From 9 a.m.-3 p.m. Feb. 12, free dental care for children and youth age 3-18 will be provided at the campus’ Mayme Green Allied Health Center, just off Fourth Street in Wahpeton.
“I’m most looking forward to working with other community members, the dental students and the rest of the dental staff,” said Chanel Malone, the Give Kids a Smile program coordinator for NDSCS. “We have lots of volunteers.”
Dental students will perform cleanings, radiographs, sealants, fluoride applications and oral health education and will be able to perform basic restorative procedures, simple extractions and patient exams.
“Approximately $13,000 worth of donated services was provided to local children in 2015 with the help of volunteers, local and regional dentists, hygienists, assistants and the NDSCS Allied Dental Education Department staff and students,” states a press release for Give Kids a Smile.
Joining the Allied Dental department are Dr. Brent Holman and Dr. Carl Trout, pediatric dentists from Fargo. Malone said both doctors have “provided many children with dental care in past dental mission work.”
“We are fortunate to receive support and/or contributions from the North Dakota Dental Foundation, the American Dental Association and both local and regional dental community volunteers,” she added.

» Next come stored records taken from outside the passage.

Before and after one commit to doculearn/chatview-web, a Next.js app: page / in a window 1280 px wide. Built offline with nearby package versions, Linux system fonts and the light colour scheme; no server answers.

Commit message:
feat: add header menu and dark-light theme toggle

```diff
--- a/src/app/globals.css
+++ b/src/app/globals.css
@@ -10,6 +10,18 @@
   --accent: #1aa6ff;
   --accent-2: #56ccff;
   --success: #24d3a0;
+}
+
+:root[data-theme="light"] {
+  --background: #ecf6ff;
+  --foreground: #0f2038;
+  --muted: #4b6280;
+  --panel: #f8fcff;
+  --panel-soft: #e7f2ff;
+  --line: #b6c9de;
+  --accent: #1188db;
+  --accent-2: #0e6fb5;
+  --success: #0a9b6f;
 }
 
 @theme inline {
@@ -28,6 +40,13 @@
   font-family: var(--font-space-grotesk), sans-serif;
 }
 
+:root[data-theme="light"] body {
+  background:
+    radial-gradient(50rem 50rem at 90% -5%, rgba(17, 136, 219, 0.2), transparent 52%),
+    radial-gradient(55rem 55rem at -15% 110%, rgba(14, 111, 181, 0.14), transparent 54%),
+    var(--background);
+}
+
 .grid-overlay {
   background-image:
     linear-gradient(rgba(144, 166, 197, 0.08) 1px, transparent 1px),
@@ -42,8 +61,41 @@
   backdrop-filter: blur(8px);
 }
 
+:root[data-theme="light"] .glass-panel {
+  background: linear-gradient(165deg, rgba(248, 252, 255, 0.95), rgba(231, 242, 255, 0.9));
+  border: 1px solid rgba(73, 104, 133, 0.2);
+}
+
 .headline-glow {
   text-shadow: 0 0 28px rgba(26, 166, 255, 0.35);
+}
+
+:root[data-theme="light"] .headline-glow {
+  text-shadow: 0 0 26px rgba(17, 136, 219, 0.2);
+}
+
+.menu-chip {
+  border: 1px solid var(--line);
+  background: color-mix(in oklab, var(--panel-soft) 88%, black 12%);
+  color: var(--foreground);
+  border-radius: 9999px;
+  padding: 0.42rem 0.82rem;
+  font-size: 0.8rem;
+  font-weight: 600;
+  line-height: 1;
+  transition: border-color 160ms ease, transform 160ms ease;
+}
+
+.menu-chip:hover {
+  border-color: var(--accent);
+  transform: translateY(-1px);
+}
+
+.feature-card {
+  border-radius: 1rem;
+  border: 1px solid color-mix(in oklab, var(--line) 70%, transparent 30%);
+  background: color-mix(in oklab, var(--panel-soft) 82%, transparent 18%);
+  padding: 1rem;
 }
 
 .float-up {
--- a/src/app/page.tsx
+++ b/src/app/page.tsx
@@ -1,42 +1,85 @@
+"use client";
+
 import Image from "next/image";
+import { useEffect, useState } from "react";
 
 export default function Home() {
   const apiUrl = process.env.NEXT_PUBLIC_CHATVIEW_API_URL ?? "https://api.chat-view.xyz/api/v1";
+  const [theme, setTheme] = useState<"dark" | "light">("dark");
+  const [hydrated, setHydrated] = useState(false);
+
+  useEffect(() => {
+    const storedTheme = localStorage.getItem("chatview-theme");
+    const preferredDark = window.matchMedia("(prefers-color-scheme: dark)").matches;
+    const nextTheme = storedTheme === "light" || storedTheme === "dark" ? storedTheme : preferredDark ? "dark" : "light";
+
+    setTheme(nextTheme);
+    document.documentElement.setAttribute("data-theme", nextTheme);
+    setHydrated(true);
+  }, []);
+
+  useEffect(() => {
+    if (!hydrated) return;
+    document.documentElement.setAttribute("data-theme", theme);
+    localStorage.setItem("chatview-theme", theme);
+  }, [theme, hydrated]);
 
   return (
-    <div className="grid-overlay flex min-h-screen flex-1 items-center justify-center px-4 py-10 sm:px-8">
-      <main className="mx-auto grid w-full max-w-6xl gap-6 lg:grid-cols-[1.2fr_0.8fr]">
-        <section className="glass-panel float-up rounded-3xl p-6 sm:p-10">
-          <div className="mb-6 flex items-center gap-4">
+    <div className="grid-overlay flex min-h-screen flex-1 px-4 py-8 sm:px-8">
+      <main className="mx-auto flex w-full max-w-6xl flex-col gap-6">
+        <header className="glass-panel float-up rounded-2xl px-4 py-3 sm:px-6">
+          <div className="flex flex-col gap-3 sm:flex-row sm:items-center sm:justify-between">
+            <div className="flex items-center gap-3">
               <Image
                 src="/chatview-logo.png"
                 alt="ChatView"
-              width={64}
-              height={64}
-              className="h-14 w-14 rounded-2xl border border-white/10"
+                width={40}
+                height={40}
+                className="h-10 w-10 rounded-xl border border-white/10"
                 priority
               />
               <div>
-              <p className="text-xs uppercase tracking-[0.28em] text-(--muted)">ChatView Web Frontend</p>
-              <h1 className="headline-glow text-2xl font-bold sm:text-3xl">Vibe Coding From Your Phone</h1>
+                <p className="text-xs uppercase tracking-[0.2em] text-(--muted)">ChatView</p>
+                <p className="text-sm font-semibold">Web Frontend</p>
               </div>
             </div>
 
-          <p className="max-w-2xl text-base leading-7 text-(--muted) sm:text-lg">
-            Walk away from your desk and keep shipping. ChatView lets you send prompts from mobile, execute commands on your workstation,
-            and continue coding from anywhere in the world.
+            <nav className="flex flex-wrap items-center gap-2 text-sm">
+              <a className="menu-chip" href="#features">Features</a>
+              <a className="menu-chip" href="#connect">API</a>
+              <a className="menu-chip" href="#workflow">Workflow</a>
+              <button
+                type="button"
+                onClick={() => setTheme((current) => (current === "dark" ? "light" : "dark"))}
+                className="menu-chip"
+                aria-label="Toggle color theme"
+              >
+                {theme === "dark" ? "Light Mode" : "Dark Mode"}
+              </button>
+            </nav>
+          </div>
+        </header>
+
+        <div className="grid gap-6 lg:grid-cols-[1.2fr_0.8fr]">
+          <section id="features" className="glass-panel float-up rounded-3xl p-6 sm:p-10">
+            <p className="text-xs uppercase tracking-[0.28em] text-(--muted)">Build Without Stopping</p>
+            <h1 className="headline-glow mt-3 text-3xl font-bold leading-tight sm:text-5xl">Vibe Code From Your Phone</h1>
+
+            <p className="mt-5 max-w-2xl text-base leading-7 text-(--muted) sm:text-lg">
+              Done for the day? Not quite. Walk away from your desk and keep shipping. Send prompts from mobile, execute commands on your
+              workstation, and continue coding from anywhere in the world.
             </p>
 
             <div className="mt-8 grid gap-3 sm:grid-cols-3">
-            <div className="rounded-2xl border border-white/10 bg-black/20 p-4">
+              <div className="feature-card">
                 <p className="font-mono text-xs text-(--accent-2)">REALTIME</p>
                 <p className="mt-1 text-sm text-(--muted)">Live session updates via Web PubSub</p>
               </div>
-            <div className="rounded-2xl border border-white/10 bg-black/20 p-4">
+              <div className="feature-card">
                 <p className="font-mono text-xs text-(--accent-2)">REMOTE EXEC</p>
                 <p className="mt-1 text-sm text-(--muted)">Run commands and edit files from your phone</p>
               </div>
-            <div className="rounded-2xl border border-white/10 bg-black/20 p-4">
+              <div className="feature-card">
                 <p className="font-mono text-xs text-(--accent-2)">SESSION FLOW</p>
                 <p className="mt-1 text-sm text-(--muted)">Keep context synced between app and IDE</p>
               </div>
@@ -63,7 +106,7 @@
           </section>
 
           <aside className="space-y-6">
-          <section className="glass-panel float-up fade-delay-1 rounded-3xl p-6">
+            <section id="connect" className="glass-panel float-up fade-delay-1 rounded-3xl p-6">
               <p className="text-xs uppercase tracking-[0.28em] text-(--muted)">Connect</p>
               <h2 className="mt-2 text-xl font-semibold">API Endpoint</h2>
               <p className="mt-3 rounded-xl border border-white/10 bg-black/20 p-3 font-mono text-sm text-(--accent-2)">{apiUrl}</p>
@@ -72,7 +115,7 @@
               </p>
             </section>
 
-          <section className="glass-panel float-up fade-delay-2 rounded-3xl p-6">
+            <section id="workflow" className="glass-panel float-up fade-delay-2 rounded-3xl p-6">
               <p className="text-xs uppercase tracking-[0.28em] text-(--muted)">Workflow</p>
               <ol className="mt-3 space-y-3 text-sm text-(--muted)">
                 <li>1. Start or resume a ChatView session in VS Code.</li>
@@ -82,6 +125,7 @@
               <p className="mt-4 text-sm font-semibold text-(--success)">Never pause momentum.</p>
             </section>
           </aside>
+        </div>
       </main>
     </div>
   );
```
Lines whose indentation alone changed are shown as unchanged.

Malone wants the public to remember that volunteers and staff involved in Give Kids a Smile are giving up their time freely to provide dental care for those whose families might not otherwise be able to afford it.
Appointments are required for Give Kids a Smile Day, and a parent or legal guardian must accompany patients under age 18.
To schedule an appointment, please contact the NDSCS Allied Dental Education Clinic at 1-800-342-4325, ext. 3-2333 or 701-671-2333.
Give Kids a Smile, launched nationally in 2003 by the American Dental Association, has provided free oral health services to millions of children, the Association’s website said. It is traditionally celebrated on the first Friday in February.
February 01, 2016
Ages 3-18 welcome to register for free dental services on February 12, 2016
The NDSCS Allied Dental Education Clinic will be participating in the annual American Dental Association’s Give Kids a Smile® Day on February 12 from 9 a.m. to 3 p.m. at the Mayme Green Allied Health Center at NDSCS in Wahpeton, N.D.
All patients must have appointments in advance. A parent or legal guardian must accompany patients younger than 18 years. To schedule an appointment, please contact the NDSCS Allied Dental Education Clinic at 1-800-342-4325 ext. 3-2333 or 701-671-2333.
This nationwide event designates a day of free dental care for children who may have difficulty accessing dental care or families with limited financial resources. The clinic will be providing dental care to individuals ranging in age from three to 18.
Services provided may include basic restorative procedures, simple extractions and patient exams. NDSCS Allied Dental students will perform cleanings, radiographs, sealants, fluoride applications and oral health education. Approximately $13,000 worth of donated services was provided to local children in 2015 with the help of volunteers, local and regional dentists, hygienists, assistants and the NDSCS Allied Dental Education Department staff and students.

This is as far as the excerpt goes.